Pull every line holding the string "height" from the records below.

:: Listed entries ::
------------

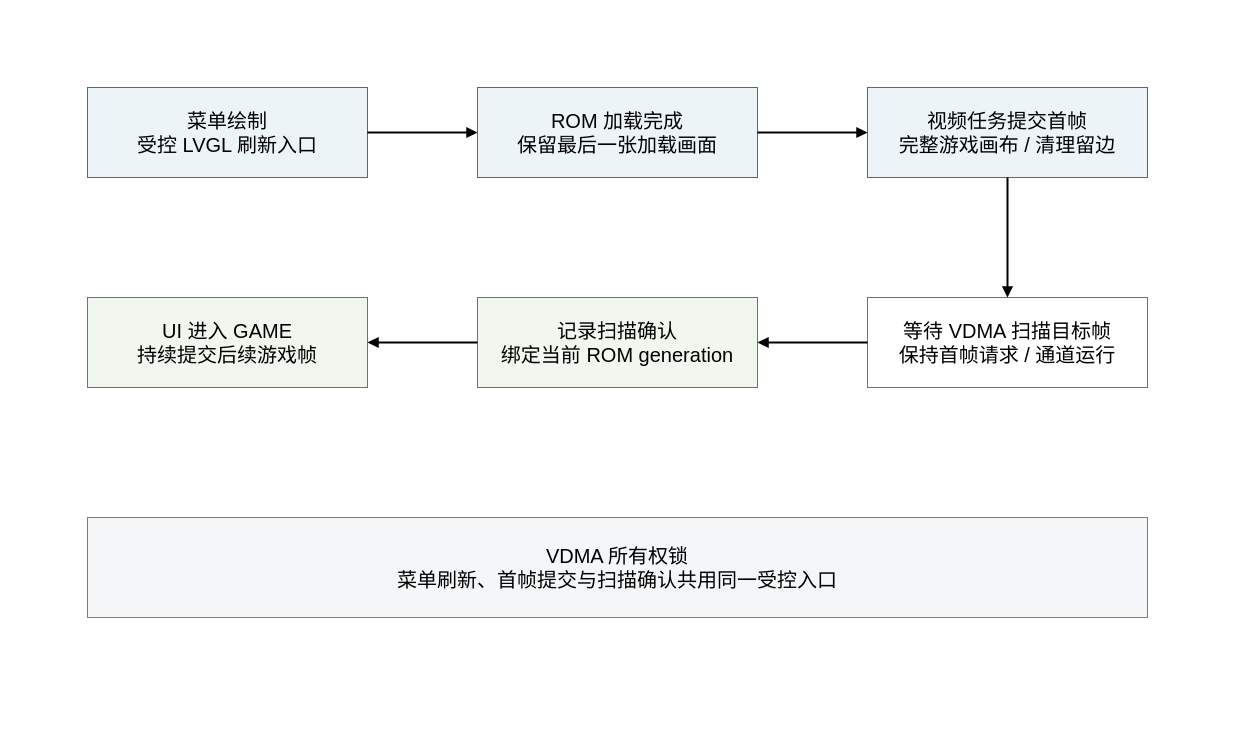
Before: docs/architecture/frame-handoff.drawio in ArthurPan2026/GBA-Zynq7020, a draw.io diagram. Source tidied: cells renumbered, new cells numbered last; positions are measured from the earlier drawing's top-left corner, leaving out a move shared by most shapes. Both pictures are drawn from the tidied source at 100%, with x=0, y=0 at pixel (17, 17).
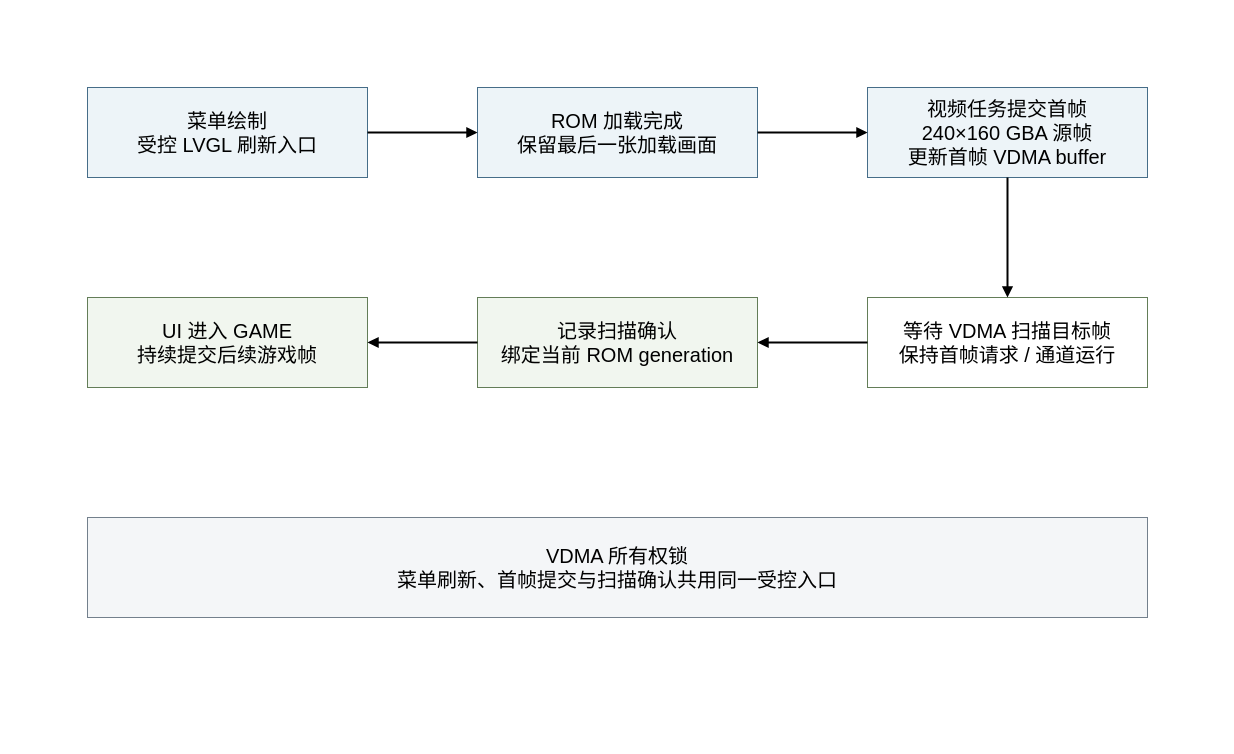
Above is the later version.

The edit, as a diff of the source:
```diff
@@
 <mxGraphModel>
   <root>
     <mxCell id="0" />
     <mxCell id="1" parent="0" />
     <mxCell id="2" style="rounded=0;whiteSpace=wrap;html=1;fillColor=#ffffff;strokeColor=none;" parent="1" vertex="1">
       <mxGeometry width="1200" height="720" as="geometry" />
     </mxCell>
     <mxCell id="3" value="菜单绘制&#10;受控 LVGL 刷新入口" style="rounded=0;whiteSpace=wrap;html=1;fontFamily=Microsoft YaHei;fontSize=20;fillColor=#edf4f8;strokeColor=#466d88;" parent="1" vertex="1">
       <mxGeometry x="70" y="70" width="280" height="90" as="geometry" />
     </mxCell>
     <mxCell id="4" value="ROM 加载完成&#10;保留最后一张加载画面" style="rounded=0;whiteSpace=wrap;html=1;fontFamily=Microsoft YaHei;fontSize=20;fillColor=#edf4f8;strokeColor=#466d88;" parent="1" vertex="1">
       <mxGeometry x="460" y="70" width="280" height="90" as="geometry" />
     </mxCell>
-    <mxCell id="5" value="视频任务提交首帧&#10;完整游戏画布 / 清理留边" style="rounded=0;whiteSpace=wrap;html=1;fontFamily=Microsoft YaHei;fontSize=20;fillColor=#edf4f8;strokeColor=#466d88;" parent="1" vertex="1">
+    <mxCell id="5" value="视频任务提交首帧&#10;240×160 GBA 源帧&#10;更新首帧 VDMA buffer" style="rounded=0;whiteSpace=wrap;html=1;fontFamily=Microsoft YaHei;fontSize=20;fillColor=#edf4f8;strokeColor=#466d88;" parent="1" vertex="1">
       <mxGeometry x="850" y="70" width="280" height="90" as="geometry" />
     </mxCell>
     <mxCell id="6" value="等待 VDMA 扫描目标帧&#10;保持首帧请求 / 通道运行" style="rounded=0;whiteSpace=wrap;html=1;fontFamily=Microsoft YaHei;fontSize=20;fillColor=#ffffff;strokeColor=#637d58;" parent="1" vertex="1">
       <mxGeometry x="850" y="280" width="280" height="90" as="geometry" />
     </mxCell>
     <mxCell id="7" value="记录扫描确认&#10;绑定当前 ROM generation" style="rounded=0;whiteSpace=wrap;html=1;fontFamily=Microsoft YaHei;fontSize=20;fillColor=#f1f6ef;strokeColor=#637d58;" parent="1" vertex="1">
       <mxGeometry x="460" y="280" width="280" height="90" as="geometry" />
     </mxCell>
     <mxCell id="8" value="UI 进入 GAME&#10;持续提交后续游戏帧" style="rounded=0;whiteSpace=wrap;html=1;fontFamily=Microsoft YaHei;fontSize=20;fillColor=#f1f6ef;strokeColor=#637d58;" parent="1" vertex="1">
       <mxGeometry x="70" y="280" width="280" height="90" as="geometry" />
     </mxCell>
     <mxCell id="9" value="VDMA 所有权锁&#10;菜单刷新、首帧提交与扫描确认共用同一受控入口" style="rounded=0;whiteSpace=wrap;html=1;fontFamily=Microsoft YaHei;fontSize=20;fillColor=#f4f6f8;strokeColor=#73808c;" parent="1" vertex="1">
       <mxGeometry x="70" y="500" width="1060" height="100" as="geometry" />
     </mxCell>
     <mxCell id="10" style="edgeStyle=orthogonalEdgeStyle;html=1;endArrow=block;strokeWidth=2;" parent="1" edge="1" source="3" target="4">
       <mxGeometry relative="1" as="geometry" />
     </mxCell>
     <mxCell id="11" style="edgeStyle=orthogonalEdgeStyle;html=1;endArrow=block;strokeWidth=2;" parent="1" edge="1" source="4" target="5">
       <mxGeometry relative="1" as="geometry" />
     </mxCell>
     <mxCell id="12" style="edgeStyle=orthogonalEdgeStyle;html=1;endArrow=block;strokeWidth=2;" parent="1" edge="1" source="5" target="6">
       <mxGeometry relative="1" as="geometry" />
     </mxCell>
     <mxCell id="13" style="edgeStyle=orthogonalEdgeStyle;html=1;endArrow=block;strokeWidth=2;" parent="1" edge="1" source="6" target="7">
       <mxGeometry relative="1" as="geometry" />
     </mxCell>
     <mxCell id="14" style="edgeStyle=orthogonalEdgeStyle;html=1;endArrow=block;strokeWidth=2;" parent="1" edge="1" source="7" target="8">
       <mxGeometry relative="1" as="geometry" />
     </mxCell>
   </root>
 </mxGraphModel>
```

------------

:: Your response ::
       <mxGeometry width="1200" height="720" as="geometry" />
       <mxGeometry x="70" y="70" width="280" height="90" as="geometry" />
       <mxGeometry x="460" y="70" width="280" height="90" as="geometry" />
       <mxGeometry x="850" y="70" width="280" height="90" as="geometry" />
       <mxGeometry x="850" y="280" width="280" height="90" as="geometry" />
       <mxGeometry x="460" y="280" width="280" height="90" as="geometry" />
       <mxGeometry x="70" y="280" width="280" height="90" as="geometry" />
       <mxGeometry x="70" y="500" width="1060" height="100" as="geometry" />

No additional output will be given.